When the word "README" appears in a line of the data below, list that line.

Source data

═══

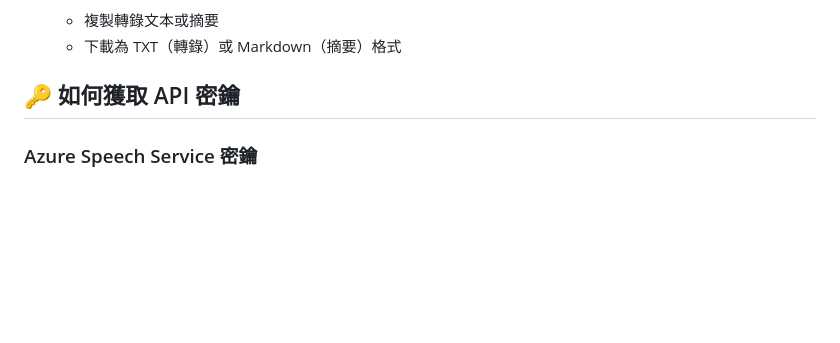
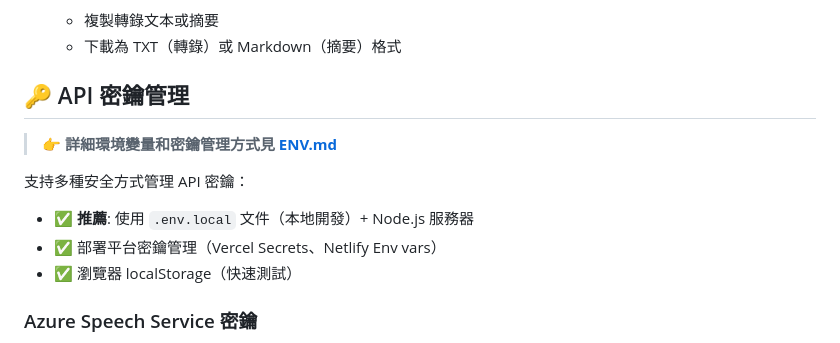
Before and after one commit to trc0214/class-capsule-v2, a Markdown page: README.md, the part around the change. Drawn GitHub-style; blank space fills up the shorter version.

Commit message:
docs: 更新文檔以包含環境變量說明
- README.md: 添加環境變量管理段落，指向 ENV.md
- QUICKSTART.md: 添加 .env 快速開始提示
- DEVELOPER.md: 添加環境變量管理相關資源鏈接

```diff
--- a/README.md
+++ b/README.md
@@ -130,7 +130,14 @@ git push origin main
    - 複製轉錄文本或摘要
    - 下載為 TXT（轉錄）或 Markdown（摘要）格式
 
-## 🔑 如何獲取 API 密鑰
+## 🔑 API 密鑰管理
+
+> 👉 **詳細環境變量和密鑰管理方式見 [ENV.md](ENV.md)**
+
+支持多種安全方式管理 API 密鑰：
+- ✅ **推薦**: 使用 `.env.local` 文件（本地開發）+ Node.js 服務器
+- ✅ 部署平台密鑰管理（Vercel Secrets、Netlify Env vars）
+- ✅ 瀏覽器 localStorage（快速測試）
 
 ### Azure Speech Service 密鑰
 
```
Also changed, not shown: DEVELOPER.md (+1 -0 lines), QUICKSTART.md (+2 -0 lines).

═══

SOLUTION BELOW
Before and after one commit to trc0214/class-capsule-v2, a Markdown page: README.md, the part around the change. Drawn GitHub-style; blank space fills up the shorter version.
- README.md: 添加環境變量管理段落，指向 ENV.md
--- a/README.md
+++ b/README.md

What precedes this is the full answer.